In Texas writer John Pipkin's excellent debut novel, "Woodsburner," the hardware store owner in 19th century Concord, Mass., points out the town eccentric and confides to another man, "I came upon him once in the woods, completely without clothes. Now what kind of a man does that?"
That would be Henry David Thoreau.
Thoreau was, first and foremost, a naturalist - in every sense of the word. In his nakedness, which Dickerson witnessed with obvious trepidation, the author of "Walden," one of the keystones of American thought, might have been preparing for another classic work, "Civil Disobedience."

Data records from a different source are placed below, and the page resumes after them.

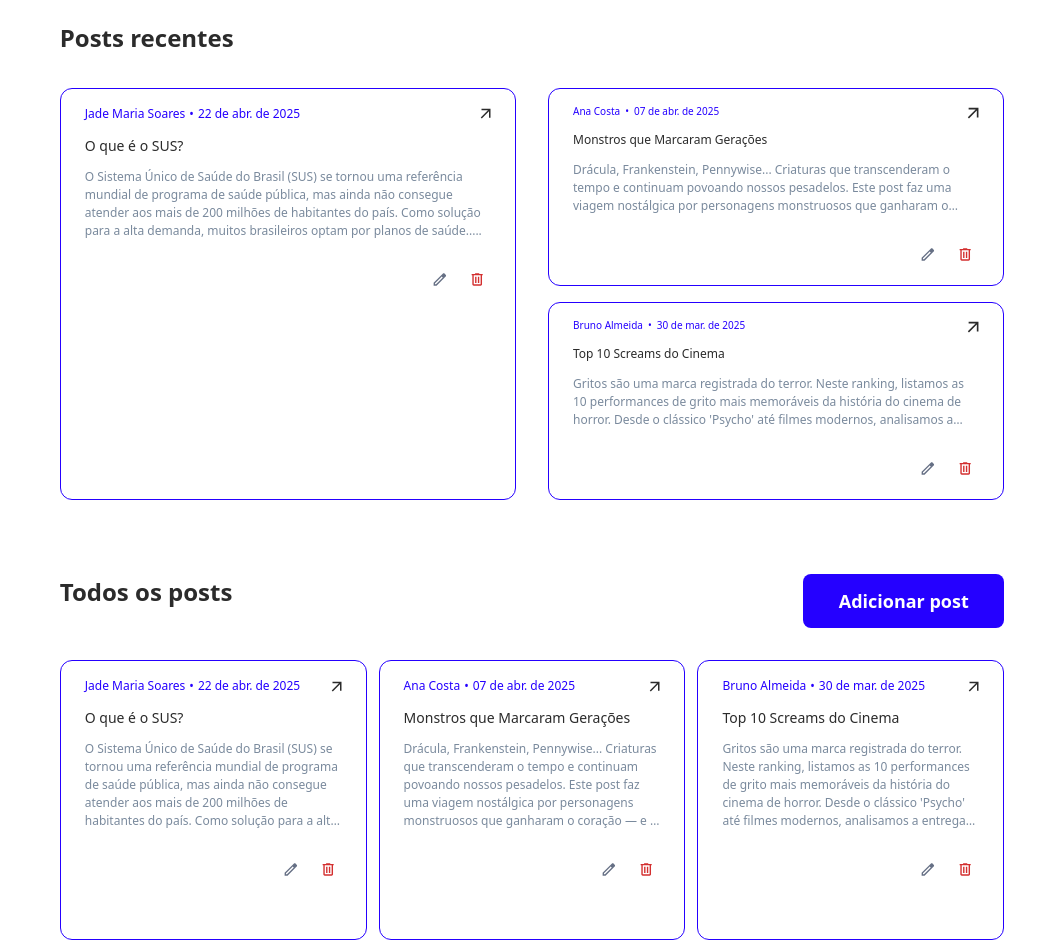
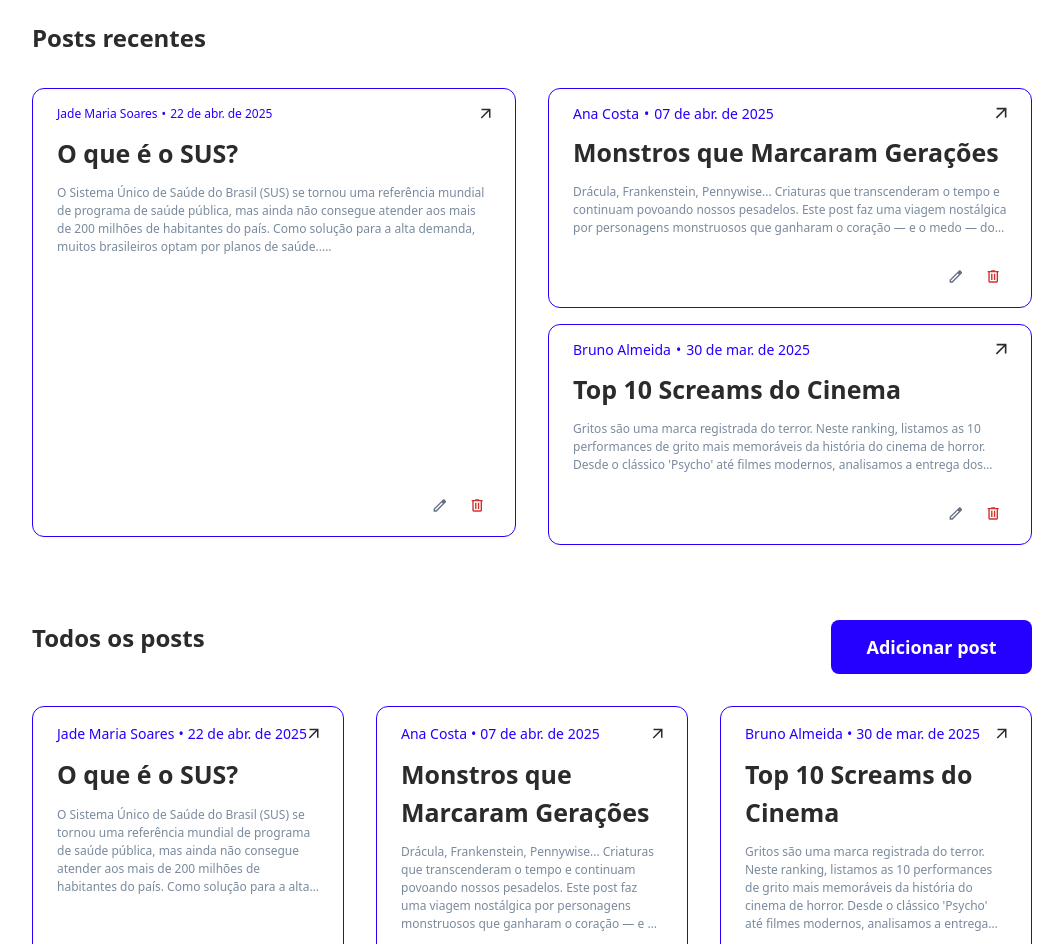
Before and after one commit to vitto2/blog-da-blue, a React (Vite) app: page / in a window 1280 px wide. Shown: the part 228-1172 px from the top of the page, without its empty margins (108-1171 px from the left). Built offline with nearby package versions, Linux system fonts and the light colour scheme.

Commit message:
fix: resolvendo bugs de adptação para telas de celular e desktop

```diff
--- a/src/App.jsx
+++ b/src/App.jsx
@@ -8,7 +8,7 @@ export default function App() {
 	return (
 		<>
 			<Header />
-			<div className="w-full px-[1.5rem] xl:px-[12.75rem] md:px-[50px] flex justify-center items-center">
+			<div className="w-full px-[1.5rem] xl:px-[12.75rem] flex justify-center items-center">
 				<div>
 					<h1 className="font-figtree text-[2.18rem] font-bold pt-[2rem] pb-[1.5rem]  text-[#2B2B2B] leading-[120%] xl:text-[96px] ">
 						Blog da Blue
--- a/src/components/AllPosts.jsx
+++ b/src/components/AllPosts.jsx
@@ -34,7 +34,7 @@ export default function AllPosts() {
 
 	return (
 		<div>
-			<ul className="flex flex-col gap-[.75rem] md:flex-row justify-between">
+			<ul className="flex flex-col justify-between gap-[.75rem] md:flex-row xl:gap-[2rem]">
 				{currentPosts.map((post, index) => (
 					<li key={index}>
 						<PostAll
--- a/src/components/Header.jsx
+++ b/src/components/Header.jsx
@@ -2,7 +2,8 @@ import logo from "../assets/img/logo.svg";
 
 export default function Header({ returnBtn }) {
 	return (
-		<header className="flex justify-between items-center px-[1.5rem] py-[.75rem] border-b border-[#D7D7D7] font-figtree md:px-[3.12rem] xl:px-[19.625rem]">
+		<header className="xl:px-[12.75rem] xl:justify-center xl:items-center flex justify-between items-center px-[1.5rem] py-[.75rem] border-b border-[#D7D7D7] font-figtree md:px-[3.12rem] ">
+			<div className="w-[70.5rem]">
 				<img
 					className="w-[2.875rem] xl:w-[3.5625rem] object-cover"
 					src={logo}
@@ -15,6 +16,7 @@ export default function Header({ returnBtn }) {
 				) : (
 					""
 				)}
+			</div>
 		</header>
 	);
 }
--- a/src/components/Post.jsx
+++ b/src/components/Post.jsx
@@ -15,11 +15,9 @@ export default function Post({ autor, titulo, data, descricao, clamped }) {
 	}
 
 	return (
-		<section className="max-w-[19.5rem] min-w-[9.25rem] border border-[#2500FF] rounded-xl px-[1.5rem] py-[1rem] xl:h-[25.75rem] md:max-w-[34.25rem] md:h-[23.75rem] xl:max-w-[34.25rem] xl:max-h-[36.375rem]">
-
-
-			<div className="pb-[12px] flex justify-between items-center text-[.75rem] text-[#2500FF] font-semibold">
-				<div className="flex gap-[4px] font-normal">
+		<section className="flex flex-col px-[1.5rem] py-[1rem] max-w-[34.25rem] min-w-[9.25rem] border border-[#2500FF] rounded-xl xl:h-[28.12rem] md:max-w-[548px] md:h-[23.75rem] xl:max-w-[34.25rem] xl:max-h-[36.37rem] justify-center">
+			<div className="pb-[.75rem] flex justify-between items-center text-[12px] text-[#2500FF] font-bold">
+				<div className="flex gap-[.25rem] font-normal ">
 					<h4>{autor}</h4>
 					<span>•</span>
 					<h4>{formatarData(data)}</h4>
@@ -29,7 +27,9 @@ export default function Post({ autor, titulo, data, descricao, clamped }) {
 			</div>
 
 			<div>
-				<p className="mb-[12px] text-[#2B2B2B] text-[.875rem]">{titulo}</p>
+				<p className="mb-[.75rem] text-[#2B2B2B] text-[14px] xl:text-[24.96px] xl:font-semibold md:text-[1.56rem] md:font-semibold ">
+					{titulo}
+				</p>
 
 				<p
 					className={`text-[#7A8A9D] leading-[150%] text-[.75rem] ${
@@ -39,7 +39,7 @@ export default function Post({ autor, titulo, data, descricao, clamped }) {
 				</p>
 			</div>
 
-			<div className="flex pt-[1.5rem] justify-end gap-2">
+			<div className="mt-auto flex pt-[1.5rem] justify-end gap-2 ">
 				<img src={editIcon} alt="Editar" />
 				<img src={delet} alt="Excluir" />
 			</div>
--- a/src/components/PostAll.jsx
+++ b/src/components/PostAll.jsx
@@ -17,9 +17,10 @@ export default function PostAll({ autor, titulo, data, descricao, clamped }) {
 
 	return (
 		<div>
-			<section className="max-w-[19.5rem] min-w-[9.25rem] border border-[#2500FF] rounded-xl px-[1.5rem] py-[1rem] md:h-[17.5rem] xl:max-w-[354px] xl:max-h-[21.90rem]">
+			<section className="flex flex-col min-w-[19.5rem] border border-[#2500FF] rounded-xl px-[1.5rem] py-[1rem] md:h-[17.5rem] xl:max-w-[22.12rem] xl:h-[22.37rem]">
+
 				<div className="pb-[.75rem] flex justify-between items-center text-[.75rem] text-[#2500FF] font-semibold">
-					<div className="flex gap-[.25rem] font-normal">
+					<div className="flex gap-[.25rem] font-normal md:text-[.875rem]">
 						<h4>{autor}</h4>
 						<span>•</span>
 						<h4>{formatarData(data)}</h4>
@@ -29,7 +30,9 @@ export default function PostAll({ autor, titulo, data, descricao, clamped }) {
 				</div>
 
 				<div>
-					<p className="mb-[.75rem] text-[#2B2B2B] text-[.875rem]">{titulo}</p>
+					<p className="mb-[.75rem] text-[#2B2B2B] text-[.875rem] md:text-[1.56rem] md:font-semibold xl:text-[1.56rem] xl:font-semibold">
+						{titulo}
+					</p>
 
 					<p
 						className={`text-[#7A8A9D] leading-[150%] text-[.75rem] ${
@@ -39,7 +42,7 @@ export default function PostAll({ autor, titulo, data, descricao, clamped }) {
 					</p>
 				</div>
 
-				<div className="flex pt-[1.5rem] justify-end gap-2">
+				<div className="mt-auto flex pt-[1.5rem] justify-end gap-2">
 					<img src={editIcon} alt="Editar" />
 					<img src={delet} alt="Excluir" />
 				</div>
--- a/src/components/PostSmall.jsx
+++ b/src/components/PostSmall.jsx
@@ -14,9 +14,9 @@ export default function PostSmall({ autor, titulo, data, descricao, clamped }) {
 		});
 	}
 	return (
-		<section className="max-w-[34.25rem] max-h-[36.375rem] border border-[#2500FF] rounded-xl px-[.75rem] py-[.5rem] xl:px-[1.5rem] xl:py-[16px]">
+		<section className="min-h-[11.75rem] min-w-[148px] md:max-w-[34.25rem] xl:max-w-[34.25rem] xl:max-h-[36.37rem] border border-[#2500FF] rounded-xl px-[.75rem] py-[.5rem] xl:px-[1.5rem] xl:py-[1rem] md:px-[24px] md:py-[16px]">
 			<div className="pb-3 flex justify-between items-start text-[#2500FF] font-semibold text-[0.625rem]">
-				<div className="flex flex-wrap items-center gap-1 leading-tight font-normal">
+				<div className="flex flex-wrap items-center gap-1 leading-tight font-normal md:text-[.875rem]">
 					<span className="whitespace-nowrap">{autor}</span>
 					<span className="mx-[1px]">•</span>
 					<span className="whitespace-nowrap">{formatarData(data)}</span>
@@ -25,7 +25,7 @@ export default function PostSmall({ autor, titulo, data, descricao, clamped }) {
 			</div>
 
 			<div>
-				<p className="mb-3 text-[#2B2B2B] text-[.75rem] line-clamp-1">
+				<p className="mb-3 text-[#2B2B2B] text-[.75rem] line-clamp-1 md:text-[1.56rem] md:font-semibold xl:text-[1.56rem] xl:font-semibold">
 					{titulo}
 				</p>
 				<p
```
Lines whose indentation alone changed are shown as unchanged.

Pipkin's Thoreau, however, is not the fiercely independent tax resister and abolitionist handed down to us through the ages. He is a young man who, at 26, "has accomplished little, and the burden of his empty history weighs heavily on him."
Pipkin catches Thoreau in an uncertain, though not unguarded moment, basing his novel on an actual event, when, on April 30, 1844, Thoreau set fire to Concord Woods. The conflagration, carelessly ignited during a dry, windy spring day that was to have culminated with a fresh fish chowder cooked in the woods, consumed 300 acres. The protector of nature became its destroyer, the dreaded and maligned "Woodsburner" of the title.

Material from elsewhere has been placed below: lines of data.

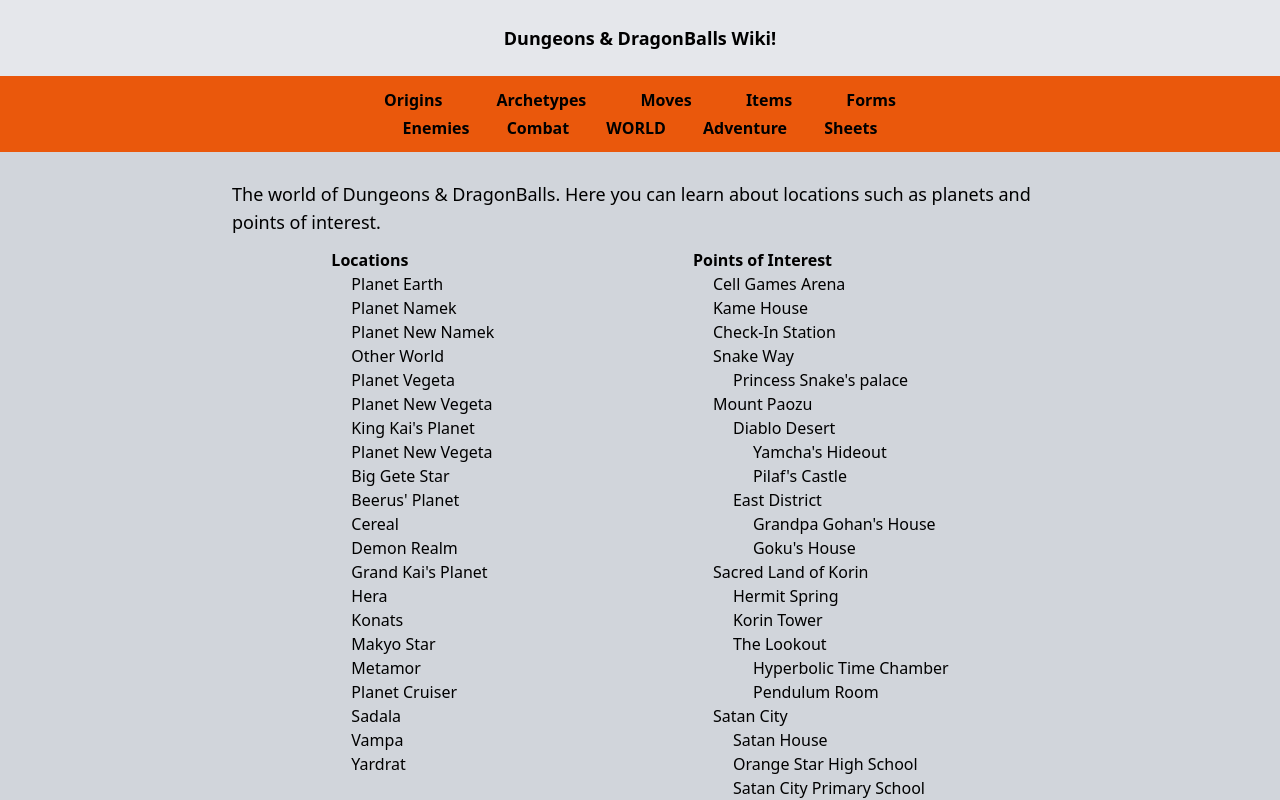
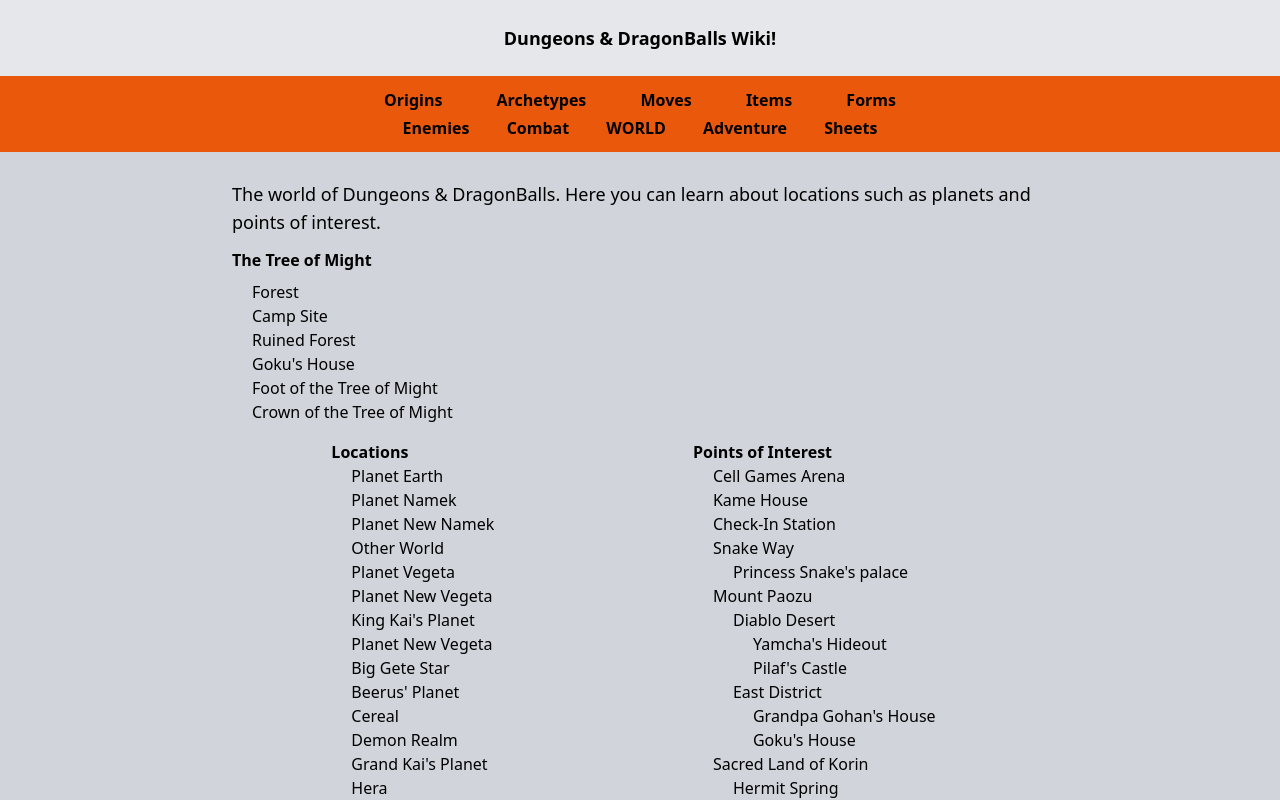
Before and after one commit to KylePep/ddbwiki, a Next.js app: page /world in a window 1280 px wide. Shown: the top 800 px of the page. Built offline with nearby package versions, Linux system fonts and the light colour scheme.

Commit message:
refactored world page

```diff
--- a/app/world/page.tsx
+++ b/app/world/page.tsx
@@ -4,8 +4,19 @@ export default function page() {
   return (
     <main>
       <h1 className='mb-3 text-lg'>The world of Dungeons & DragonBalls. Here you can learn about locations such as planets and points of interest.</h1>
+      <div className='mb-4'>
+        <h2 className='font-bold mb-2'>The Tree of Might</h2>
+        <ul>
+          <li>Forest</li>
+          <li>Camp Site</li>
+          <li>Ruined Forest</li>
+          <li>{`Goku's House`}</li>
+          <li>Foot of the Tree of Might</li>
+          <li>Crown of the Tree of Might</li>
+        </ul>
+      </div>
+
       <div className='flex justify-around'>
-
         <div>
           <h2 className='font-bold text-md'>Locations</h2>
           <ul className='mb-3'>
```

Causes John Pipkin Supports
Trust for Public Land
Writers' League of Texas